What lines below mention the word "commit"? Copy each one.

Dataset extract |

== Segment start ==

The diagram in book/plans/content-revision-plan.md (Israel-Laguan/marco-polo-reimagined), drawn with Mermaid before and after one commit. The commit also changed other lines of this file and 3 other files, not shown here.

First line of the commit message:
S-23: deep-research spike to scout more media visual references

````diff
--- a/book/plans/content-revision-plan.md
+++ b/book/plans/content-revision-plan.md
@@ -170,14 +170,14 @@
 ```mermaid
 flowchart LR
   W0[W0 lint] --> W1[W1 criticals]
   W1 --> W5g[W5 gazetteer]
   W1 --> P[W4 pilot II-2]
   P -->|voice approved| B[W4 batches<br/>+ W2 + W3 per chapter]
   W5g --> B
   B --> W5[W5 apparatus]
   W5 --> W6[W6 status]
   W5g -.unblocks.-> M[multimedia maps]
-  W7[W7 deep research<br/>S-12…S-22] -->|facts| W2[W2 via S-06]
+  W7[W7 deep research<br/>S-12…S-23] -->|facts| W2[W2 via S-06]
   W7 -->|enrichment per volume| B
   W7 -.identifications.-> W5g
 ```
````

== Segment end ==

Task response |
The diagram in book/plans/content-revision-plan.md (Israel-Laguan/marco-polo-reimagined), drawn with Mermaid before and after one commit. The commit also changed other lines of this file and 3 other files, not shown here.
First line of the commit message:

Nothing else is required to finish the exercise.